1.2 System of Units
Before looking at the three distinct modes of transfer, it is appropriate to introduce some terms
and units that apply to all of them. It is worth mentioning that we will be using the SI units
throughout this book:
The rate of heat flow will be denoted by the symbol Q . It is measured in Watts (W) and
multiples such as (kW) and (MW).
It is often convenient to specify the flow of energy as the heat flow per unit area which is
also known as heat flux. This is denoted by q . Note that, q Q / A where A is the area
through which the heat flows, and that the units of heat flux are (W/m2).
Naturally, temperatures play a major part in the study of heat transfer. The symbol T will be
used for temperature. In SI units, temperature is measured in Kelvin or Celsius: (K) and (qC).
Sometimes the symbol t is used for temperature, but this is not appropriate in the context of
transient heat transfer, where it is convenient to use that symbol for time. Temperature
difference is denoted in Kelvin (K).
The following three subsections describe the above mentioned three modes of heat flow in more
detail. Further details of conduction, convection and radiation will be presented in Chapters 2, 3
and 4 respectively. Chapter 5 gives a brief overview of Heat Exchangers theory and application
which draws on the work from the previous Chapters.
The conductive transfer is of immediate interest through solid materials. However, conduction
within fluids is also important as it is one of the mechanisms by which heat reaches and leaves
the surface of a solid. Moreover, the tiny voids within some solid materials contain gases that
conduct heat, albeit not very effectively unless they are replaced by liquids, an event which is not
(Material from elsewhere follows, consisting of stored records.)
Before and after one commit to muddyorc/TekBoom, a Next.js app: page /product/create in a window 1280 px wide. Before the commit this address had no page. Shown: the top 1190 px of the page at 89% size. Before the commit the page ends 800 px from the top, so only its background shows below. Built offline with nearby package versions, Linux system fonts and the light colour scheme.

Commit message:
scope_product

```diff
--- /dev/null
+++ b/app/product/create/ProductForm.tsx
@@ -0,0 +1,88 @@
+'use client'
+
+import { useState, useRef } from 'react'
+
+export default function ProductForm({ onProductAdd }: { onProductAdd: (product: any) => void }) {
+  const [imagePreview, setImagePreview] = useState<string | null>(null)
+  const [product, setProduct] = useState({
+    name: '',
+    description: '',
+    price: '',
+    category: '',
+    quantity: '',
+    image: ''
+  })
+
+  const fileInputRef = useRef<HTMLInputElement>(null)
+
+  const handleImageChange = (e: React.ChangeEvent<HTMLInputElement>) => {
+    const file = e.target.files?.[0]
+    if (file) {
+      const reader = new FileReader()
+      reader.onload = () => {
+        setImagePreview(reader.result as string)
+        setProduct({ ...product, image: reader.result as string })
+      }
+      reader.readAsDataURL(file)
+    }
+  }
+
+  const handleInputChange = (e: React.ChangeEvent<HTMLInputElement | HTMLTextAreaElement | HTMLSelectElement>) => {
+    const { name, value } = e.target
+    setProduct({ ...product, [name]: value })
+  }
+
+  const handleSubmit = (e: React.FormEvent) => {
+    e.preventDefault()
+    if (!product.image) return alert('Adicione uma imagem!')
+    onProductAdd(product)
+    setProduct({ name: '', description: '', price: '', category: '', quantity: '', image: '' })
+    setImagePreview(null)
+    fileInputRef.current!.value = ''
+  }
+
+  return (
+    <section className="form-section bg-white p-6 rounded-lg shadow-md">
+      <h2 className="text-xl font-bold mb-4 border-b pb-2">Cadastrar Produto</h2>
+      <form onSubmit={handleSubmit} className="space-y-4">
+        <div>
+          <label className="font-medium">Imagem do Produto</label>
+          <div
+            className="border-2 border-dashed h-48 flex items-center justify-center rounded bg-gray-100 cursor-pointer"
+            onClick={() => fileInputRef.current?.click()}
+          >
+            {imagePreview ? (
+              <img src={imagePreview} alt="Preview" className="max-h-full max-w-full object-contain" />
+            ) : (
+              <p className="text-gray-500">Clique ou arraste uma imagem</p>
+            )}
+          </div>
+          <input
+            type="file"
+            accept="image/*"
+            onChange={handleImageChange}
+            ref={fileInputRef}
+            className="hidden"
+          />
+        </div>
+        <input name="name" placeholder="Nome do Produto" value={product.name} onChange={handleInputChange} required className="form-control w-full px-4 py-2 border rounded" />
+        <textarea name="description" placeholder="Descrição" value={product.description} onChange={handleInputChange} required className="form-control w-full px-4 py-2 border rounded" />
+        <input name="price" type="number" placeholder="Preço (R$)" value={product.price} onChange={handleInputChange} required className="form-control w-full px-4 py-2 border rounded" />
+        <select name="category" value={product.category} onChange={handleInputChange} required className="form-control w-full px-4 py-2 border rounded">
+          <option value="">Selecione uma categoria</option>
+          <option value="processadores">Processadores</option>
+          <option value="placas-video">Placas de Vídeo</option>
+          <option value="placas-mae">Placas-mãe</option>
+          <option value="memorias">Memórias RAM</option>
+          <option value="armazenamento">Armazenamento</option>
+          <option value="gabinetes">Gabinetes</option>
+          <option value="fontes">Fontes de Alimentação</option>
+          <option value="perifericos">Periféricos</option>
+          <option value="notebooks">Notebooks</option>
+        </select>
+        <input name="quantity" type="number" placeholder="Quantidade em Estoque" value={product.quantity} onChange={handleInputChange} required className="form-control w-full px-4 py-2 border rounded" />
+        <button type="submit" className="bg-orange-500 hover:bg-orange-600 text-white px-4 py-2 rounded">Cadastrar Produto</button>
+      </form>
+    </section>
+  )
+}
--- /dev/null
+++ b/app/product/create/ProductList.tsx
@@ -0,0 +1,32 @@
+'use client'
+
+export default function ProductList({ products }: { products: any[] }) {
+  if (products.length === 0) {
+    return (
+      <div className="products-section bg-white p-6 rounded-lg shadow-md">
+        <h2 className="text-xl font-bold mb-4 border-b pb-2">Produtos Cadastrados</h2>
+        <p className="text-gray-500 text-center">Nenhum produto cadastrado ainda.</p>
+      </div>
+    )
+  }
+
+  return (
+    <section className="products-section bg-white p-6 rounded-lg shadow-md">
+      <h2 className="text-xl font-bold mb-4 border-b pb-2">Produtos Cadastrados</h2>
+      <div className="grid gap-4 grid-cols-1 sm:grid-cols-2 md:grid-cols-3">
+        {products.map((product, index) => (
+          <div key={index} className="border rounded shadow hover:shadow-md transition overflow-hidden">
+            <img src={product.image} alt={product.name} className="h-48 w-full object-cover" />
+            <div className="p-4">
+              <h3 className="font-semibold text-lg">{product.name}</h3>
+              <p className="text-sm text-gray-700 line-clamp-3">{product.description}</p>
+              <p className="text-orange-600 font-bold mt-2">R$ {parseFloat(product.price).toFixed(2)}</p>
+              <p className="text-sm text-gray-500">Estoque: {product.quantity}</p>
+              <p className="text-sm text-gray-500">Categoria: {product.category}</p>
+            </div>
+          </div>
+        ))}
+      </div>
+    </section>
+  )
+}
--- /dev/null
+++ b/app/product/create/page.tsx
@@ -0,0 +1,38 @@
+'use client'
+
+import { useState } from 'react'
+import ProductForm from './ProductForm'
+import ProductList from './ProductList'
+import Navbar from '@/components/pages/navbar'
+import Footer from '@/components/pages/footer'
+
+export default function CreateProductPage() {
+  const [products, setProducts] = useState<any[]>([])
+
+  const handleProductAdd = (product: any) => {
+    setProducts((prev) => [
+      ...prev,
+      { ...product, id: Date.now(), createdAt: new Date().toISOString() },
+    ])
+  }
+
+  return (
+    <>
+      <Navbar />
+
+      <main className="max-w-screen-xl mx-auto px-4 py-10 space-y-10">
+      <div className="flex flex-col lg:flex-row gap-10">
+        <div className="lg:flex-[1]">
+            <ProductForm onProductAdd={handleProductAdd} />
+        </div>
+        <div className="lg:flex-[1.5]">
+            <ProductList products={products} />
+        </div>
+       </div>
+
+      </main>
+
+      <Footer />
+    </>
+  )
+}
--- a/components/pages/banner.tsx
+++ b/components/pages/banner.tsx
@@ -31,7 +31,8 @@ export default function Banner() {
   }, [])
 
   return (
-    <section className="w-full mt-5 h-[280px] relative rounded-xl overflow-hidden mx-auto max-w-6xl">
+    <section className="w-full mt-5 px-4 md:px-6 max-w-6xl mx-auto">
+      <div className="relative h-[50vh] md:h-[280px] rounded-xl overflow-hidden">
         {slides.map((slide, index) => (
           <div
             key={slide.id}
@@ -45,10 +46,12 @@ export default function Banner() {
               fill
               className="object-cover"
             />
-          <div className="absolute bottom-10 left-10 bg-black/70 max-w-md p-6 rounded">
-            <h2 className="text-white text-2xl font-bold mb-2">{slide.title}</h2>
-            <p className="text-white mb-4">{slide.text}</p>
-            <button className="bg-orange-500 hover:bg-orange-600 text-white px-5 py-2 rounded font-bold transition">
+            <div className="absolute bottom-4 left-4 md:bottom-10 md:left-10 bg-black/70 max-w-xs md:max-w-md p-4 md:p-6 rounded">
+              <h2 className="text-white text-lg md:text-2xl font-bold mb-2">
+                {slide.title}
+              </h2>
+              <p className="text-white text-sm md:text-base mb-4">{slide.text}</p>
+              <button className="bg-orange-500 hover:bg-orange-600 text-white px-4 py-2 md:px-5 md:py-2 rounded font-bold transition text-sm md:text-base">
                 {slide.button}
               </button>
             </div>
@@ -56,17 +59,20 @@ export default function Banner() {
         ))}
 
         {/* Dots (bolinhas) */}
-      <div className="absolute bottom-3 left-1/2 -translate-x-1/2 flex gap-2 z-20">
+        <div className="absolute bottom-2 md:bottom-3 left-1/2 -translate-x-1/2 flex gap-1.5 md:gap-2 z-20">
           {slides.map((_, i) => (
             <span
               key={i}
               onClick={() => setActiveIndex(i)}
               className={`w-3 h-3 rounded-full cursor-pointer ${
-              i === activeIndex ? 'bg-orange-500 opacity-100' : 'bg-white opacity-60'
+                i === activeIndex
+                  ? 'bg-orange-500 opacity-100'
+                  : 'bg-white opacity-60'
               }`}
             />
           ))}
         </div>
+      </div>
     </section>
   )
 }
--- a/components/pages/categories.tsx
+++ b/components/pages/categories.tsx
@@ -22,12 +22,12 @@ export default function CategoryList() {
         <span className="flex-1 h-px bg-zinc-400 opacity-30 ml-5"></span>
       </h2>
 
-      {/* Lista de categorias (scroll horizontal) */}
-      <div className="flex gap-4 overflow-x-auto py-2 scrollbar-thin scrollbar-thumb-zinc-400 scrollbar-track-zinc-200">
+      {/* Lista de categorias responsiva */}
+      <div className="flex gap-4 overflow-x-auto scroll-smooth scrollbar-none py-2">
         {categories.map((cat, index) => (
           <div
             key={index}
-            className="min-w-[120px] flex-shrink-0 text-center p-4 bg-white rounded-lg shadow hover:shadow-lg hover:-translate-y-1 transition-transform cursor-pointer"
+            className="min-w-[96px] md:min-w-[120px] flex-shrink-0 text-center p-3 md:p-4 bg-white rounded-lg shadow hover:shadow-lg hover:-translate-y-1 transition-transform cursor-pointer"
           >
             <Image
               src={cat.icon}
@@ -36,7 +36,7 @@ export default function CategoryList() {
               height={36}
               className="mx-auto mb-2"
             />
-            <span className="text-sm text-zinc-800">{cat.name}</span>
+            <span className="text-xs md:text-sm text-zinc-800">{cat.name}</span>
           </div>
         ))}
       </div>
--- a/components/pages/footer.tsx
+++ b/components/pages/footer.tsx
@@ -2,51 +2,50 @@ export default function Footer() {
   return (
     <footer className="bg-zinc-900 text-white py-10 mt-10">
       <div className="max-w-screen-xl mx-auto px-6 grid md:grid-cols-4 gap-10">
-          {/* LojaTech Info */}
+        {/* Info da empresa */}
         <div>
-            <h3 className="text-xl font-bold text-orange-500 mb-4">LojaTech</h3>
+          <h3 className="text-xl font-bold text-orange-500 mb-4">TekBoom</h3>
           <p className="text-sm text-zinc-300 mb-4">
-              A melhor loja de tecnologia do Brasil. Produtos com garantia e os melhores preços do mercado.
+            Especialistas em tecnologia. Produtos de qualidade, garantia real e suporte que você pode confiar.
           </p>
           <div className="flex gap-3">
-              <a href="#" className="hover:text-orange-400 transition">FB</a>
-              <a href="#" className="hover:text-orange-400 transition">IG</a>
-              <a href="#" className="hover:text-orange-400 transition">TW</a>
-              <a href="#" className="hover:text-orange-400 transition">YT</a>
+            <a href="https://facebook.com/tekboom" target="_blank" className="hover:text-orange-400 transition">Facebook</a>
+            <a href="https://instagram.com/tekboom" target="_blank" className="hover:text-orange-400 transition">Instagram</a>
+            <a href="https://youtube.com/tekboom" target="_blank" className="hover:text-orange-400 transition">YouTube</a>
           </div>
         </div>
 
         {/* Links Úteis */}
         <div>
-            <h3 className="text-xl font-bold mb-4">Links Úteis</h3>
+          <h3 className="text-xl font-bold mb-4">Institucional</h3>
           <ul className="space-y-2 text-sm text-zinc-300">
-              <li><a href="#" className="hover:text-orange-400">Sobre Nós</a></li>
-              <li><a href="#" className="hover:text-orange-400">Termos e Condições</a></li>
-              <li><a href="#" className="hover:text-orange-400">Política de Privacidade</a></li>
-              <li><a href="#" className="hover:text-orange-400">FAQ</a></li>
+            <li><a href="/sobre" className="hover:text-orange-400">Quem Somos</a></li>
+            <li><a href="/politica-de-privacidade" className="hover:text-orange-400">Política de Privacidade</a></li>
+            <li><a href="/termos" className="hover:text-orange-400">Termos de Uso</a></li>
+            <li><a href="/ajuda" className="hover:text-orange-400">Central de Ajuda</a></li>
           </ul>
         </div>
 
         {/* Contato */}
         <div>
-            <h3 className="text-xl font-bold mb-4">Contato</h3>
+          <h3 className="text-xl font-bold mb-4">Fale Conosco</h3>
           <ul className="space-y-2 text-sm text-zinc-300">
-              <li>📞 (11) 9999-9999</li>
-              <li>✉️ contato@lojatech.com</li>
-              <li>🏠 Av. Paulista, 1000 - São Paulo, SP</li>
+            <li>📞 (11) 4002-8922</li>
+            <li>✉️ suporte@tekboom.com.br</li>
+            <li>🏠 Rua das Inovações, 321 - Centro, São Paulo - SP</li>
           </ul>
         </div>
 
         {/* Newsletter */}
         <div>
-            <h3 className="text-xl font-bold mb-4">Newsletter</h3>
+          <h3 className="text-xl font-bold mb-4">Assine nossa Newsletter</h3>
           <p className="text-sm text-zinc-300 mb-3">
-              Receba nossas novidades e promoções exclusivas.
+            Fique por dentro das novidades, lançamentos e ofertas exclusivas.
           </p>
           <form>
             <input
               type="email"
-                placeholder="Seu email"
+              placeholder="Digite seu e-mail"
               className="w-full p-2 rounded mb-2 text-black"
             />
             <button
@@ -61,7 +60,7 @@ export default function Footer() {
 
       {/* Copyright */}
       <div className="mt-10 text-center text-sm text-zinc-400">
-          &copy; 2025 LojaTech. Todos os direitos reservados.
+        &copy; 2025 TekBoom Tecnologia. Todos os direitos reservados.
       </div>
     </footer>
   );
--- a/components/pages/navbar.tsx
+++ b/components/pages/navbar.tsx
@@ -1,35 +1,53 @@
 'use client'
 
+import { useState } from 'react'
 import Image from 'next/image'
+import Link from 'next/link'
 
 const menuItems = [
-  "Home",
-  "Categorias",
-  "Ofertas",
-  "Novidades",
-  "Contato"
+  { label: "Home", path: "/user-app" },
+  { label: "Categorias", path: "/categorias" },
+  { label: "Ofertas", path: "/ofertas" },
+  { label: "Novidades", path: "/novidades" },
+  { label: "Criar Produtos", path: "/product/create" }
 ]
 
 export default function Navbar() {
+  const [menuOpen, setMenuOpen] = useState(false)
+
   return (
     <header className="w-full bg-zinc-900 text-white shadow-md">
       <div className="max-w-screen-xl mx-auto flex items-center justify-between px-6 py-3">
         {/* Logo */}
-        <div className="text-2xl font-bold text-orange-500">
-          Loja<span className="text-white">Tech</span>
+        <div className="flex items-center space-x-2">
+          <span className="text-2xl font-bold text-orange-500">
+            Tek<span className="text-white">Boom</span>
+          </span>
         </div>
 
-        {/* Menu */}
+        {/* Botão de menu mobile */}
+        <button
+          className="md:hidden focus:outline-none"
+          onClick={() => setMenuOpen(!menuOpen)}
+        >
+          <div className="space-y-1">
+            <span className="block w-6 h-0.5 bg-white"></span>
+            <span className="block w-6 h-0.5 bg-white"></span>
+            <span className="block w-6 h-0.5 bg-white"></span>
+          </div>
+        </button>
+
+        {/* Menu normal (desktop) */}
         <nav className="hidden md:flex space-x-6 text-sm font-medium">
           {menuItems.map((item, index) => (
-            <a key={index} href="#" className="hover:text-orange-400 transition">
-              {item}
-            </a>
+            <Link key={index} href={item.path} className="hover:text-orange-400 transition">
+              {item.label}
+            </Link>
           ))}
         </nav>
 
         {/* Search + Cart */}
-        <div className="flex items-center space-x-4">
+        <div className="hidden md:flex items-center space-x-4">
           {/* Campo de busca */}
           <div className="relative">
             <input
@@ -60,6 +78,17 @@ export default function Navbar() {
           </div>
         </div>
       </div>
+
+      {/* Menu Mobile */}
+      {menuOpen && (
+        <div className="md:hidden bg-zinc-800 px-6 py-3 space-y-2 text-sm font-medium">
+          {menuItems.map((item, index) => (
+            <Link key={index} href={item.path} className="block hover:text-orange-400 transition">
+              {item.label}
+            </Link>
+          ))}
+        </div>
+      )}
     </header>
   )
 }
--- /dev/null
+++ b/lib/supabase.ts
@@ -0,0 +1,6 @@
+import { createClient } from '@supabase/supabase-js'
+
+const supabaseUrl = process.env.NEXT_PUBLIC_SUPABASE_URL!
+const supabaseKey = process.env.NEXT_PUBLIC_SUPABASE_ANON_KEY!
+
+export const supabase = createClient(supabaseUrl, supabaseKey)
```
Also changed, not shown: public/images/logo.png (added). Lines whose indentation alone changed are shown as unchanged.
uncommon. Provided that a fluid is still or very slowly moving, the following analysis for solids
is also applicable to conductive heat flow through a fluid.